# Exercise:
Working from the entries below, tally each line that holds "brands". Give the tally and nothing else.
Start of Given entries
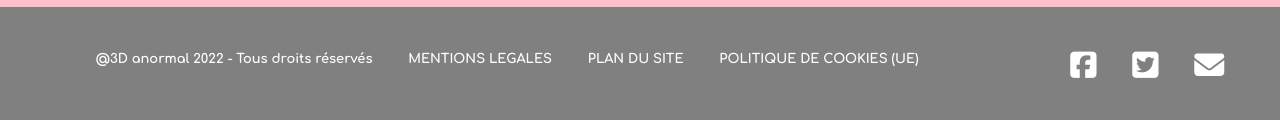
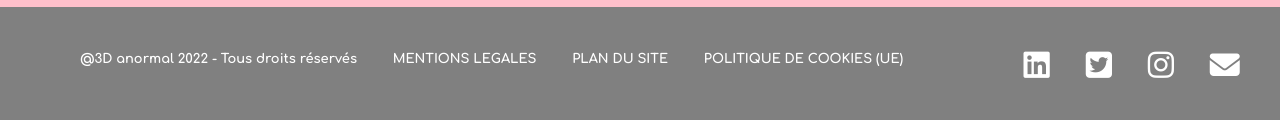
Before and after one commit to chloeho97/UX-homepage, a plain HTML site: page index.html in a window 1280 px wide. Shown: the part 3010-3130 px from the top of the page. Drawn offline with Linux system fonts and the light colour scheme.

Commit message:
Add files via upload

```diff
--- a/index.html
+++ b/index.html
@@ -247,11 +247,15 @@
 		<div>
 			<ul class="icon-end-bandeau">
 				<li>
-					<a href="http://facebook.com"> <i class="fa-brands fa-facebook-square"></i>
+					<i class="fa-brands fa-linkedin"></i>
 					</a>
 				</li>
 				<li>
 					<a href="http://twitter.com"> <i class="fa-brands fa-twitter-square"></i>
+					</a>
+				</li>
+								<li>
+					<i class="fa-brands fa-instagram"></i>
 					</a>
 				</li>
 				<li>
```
End of Given entries
# Task result:
4